*** Given information Section Begins ***

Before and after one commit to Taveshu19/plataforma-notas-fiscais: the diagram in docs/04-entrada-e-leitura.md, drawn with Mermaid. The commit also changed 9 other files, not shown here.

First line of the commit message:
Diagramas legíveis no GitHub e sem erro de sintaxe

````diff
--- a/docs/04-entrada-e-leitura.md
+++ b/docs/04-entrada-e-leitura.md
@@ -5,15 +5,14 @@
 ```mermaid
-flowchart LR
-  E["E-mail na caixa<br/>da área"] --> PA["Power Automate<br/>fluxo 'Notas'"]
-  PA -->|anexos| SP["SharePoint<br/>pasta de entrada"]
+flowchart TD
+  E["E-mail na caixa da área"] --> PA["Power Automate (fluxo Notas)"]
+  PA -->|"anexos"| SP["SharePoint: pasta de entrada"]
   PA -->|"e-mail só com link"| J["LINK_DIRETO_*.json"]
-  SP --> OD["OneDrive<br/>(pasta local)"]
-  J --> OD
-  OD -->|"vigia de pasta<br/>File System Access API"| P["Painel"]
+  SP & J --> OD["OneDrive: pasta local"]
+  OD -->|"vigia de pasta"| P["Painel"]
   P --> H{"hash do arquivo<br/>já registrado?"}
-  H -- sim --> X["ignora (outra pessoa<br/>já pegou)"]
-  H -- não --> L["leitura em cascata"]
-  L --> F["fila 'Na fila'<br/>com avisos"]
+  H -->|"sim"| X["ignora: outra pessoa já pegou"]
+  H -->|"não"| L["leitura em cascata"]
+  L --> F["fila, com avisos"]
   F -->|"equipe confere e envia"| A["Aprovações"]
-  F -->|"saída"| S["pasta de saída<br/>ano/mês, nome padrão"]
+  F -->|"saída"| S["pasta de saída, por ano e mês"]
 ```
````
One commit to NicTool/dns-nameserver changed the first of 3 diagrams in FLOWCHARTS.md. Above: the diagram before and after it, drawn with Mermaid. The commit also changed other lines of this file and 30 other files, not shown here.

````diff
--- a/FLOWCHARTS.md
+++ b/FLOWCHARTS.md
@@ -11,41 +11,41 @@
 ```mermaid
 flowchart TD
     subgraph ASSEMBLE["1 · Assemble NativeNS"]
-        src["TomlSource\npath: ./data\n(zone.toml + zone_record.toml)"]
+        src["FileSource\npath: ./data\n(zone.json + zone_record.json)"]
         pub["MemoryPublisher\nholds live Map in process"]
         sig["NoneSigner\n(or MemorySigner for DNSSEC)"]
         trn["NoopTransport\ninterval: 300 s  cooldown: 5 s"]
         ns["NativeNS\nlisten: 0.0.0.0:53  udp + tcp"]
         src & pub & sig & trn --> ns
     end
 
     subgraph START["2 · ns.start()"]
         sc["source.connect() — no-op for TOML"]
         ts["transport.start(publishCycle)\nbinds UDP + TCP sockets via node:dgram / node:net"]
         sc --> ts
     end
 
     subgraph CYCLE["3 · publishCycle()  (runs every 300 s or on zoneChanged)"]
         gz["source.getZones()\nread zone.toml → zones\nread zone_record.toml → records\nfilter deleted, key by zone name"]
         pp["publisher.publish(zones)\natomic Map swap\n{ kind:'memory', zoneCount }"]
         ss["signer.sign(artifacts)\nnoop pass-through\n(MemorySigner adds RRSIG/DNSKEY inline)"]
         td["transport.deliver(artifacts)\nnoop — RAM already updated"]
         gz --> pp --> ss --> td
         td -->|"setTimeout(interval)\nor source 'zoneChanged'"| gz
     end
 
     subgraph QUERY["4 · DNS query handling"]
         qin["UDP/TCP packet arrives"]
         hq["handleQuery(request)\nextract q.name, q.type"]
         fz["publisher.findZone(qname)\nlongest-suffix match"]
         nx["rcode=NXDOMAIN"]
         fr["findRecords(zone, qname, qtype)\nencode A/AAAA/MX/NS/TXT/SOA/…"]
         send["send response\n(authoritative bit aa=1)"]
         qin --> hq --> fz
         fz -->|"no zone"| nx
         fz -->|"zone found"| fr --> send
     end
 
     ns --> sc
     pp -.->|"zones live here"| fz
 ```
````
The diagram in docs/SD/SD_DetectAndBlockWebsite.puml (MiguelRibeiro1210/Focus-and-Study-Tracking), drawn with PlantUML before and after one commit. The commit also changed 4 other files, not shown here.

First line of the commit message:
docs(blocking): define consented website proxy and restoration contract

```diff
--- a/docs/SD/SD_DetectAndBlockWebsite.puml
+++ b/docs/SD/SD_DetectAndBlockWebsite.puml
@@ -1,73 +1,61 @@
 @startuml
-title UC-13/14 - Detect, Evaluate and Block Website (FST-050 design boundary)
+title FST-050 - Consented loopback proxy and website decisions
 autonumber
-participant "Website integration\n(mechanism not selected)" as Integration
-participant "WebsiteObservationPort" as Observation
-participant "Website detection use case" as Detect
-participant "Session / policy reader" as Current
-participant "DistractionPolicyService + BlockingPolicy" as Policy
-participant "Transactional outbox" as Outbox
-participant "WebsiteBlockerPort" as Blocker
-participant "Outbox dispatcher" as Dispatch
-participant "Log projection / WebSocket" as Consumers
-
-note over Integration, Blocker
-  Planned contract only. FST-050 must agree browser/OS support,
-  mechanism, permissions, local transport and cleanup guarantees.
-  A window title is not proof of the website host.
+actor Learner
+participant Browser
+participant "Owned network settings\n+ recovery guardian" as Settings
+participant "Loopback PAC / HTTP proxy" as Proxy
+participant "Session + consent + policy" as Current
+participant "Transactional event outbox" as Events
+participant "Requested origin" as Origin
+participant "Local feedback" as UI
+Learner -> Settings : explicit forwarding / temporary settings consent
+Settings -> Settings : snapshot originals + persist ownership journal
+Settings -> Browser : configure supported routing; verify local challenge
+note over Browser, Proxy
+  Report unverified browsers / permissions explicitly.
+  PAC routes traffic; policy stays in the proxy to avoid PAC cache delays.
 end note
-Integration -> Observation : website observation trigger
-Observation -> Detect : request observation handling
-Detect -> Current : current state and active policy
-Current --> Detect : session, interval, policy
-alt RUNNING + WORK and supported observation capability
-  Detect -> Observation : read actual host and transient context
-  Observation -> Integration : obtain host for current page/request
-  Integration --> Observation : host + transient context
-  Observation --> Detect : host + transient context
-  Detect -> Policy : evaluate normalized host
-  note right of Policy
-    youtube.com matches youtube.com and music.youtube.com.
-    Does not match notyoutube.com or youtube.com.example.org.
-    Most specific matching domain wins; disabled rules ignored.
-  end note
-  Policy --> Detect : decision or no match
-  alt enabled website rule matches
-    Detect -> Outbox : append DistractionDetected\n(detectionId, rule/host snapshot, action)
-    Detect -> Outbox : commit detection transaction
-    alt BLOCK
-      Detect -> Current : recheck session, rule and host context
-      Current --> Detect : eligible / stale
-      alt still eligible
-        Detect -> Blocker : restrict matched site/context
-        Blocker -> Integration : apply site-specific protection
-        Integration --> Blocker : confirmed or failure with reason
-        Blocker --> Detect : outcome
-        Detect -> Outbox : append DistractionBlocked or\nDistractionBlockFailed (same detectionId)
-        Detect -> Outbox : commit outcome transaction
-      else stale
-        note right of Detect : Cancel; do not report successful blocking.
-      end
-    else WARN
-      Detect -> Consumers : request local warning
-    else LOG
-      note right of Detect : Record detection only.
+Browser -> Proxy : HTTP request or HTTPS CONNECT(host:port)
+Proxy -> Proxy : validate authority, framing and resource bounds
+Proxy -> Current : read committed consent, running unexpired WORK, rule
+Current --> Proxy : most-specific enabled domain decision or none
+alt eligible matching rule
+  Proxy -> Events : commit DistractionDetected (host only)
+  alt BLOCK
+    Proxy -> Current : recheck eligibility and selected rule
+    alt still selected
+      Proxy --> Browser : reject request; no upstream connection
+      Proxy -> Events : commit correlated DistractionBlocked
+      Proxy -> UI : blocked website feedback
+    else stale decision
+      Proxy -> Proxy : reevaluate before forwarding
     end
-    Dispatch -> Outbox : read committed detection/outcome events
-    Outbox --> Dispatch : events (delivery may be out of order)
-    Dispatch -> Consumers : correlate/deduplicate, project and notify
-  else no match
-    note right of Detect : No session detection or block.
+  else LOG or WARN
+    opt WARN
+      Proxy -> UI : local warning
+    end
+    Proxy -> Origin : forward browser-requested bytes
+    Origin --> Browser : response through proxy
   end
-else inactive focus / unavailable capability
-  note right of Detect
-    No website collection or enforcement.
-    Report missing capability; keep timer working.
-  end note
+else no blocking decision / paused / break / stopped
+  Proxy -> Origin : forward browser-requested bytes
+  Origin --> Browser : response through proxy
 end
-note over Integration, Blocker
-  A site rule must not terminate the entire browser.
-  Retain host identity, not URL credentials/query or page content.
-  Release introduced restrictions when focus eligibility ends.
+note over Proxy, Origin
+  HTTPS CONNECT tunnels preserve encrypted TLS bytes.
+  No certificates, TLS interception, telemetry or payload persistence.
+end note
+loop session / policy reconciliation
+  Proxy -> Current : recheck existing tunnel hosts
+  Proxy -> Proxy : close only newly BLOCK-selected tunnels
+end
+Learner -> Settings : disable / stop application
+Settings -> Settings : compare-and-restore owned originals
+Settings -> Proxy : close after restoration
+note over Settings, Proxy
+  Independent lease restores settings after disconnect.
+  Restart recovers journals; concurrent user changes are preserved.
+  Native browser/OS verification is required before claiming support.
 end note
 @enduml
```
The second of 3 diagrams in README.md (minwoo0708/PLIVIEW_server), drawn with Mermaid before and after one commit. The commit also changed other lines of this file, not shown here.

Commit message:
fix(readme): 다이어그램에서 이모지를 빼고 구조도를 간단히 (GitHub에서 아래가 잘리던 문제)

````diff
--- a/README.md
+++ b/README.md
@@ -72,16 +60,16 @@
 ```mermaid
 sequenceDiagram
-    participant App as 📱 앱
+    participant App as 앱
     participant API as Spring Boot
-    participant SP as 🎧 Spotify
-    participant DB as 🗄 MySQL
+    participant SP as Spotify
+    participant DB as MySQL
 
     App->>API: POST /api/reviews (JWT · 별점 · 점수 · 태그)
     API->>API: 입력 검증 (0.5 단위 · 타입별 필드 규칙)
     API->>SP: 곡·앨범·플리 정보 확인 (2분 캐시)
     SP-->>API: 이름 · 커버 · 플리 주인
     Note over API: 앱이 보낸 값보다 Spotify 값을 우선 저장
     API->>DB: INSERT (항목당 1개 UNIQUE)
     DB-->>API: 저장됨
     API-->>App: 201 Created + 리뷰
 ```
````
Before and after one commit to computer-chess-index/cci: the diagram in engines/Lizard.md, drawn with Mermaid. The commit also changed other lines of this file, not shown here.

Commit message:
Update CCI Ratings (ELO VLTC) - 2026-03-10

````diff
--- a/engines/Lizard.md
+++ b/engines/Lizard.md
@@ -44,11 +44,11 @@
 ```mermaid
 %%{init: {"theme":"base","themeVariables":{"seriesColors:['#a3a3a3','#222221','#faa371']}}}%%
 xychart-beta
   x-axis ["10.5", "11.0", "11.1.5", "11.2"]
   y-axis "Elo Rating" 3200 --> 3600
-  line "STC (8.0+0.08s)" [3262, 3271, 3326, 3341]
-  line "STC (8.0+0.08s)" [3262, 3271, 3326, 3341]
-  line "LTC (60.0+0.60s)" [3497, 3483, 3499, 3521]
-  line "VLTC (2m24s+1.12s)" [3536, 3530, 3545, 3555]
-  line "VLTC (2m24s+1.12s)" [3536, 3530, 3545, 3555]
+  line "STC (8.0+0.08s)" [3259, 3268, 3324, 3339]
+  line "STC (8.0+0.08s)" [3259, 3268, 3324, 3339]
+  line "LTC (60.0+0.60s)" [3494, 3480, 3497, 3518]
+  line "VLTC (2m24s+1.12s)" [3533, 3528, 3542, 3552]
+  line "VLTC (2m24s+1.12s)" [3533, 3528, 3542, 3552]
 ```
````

*** Given information Section Ends ***

Only lines containing "docs" belong in the answer; copy every such line from the records.

=== Solution to the problem ===
Before and after one commit to Taveshu19/plataforma-notas-fiscais: the diagram in docs/04-entrada-e-leitura.md, drawn with Mermaid. The commit also changed 9 other files, not shown here.
--- a/docs/04-entrada-e-leitura.md
+++ b/docs/04-entrada-e-leitura.md
The diagram in docs/SD/SD_DetectAndBlockWebsite.puml (MiguelRibeiro1210/Focus-and-Study-Tracking), drawn with PlantUML before and after one commit. The commit also changed 4 other files, not shown here.
docs(blocking): define consented website proxy and restoration contract
--- a/docs/SD/SD_DetectAndBlockWebsite.puml
+++ b/docs/SD/SD_DetectAndBlockWebsite.puml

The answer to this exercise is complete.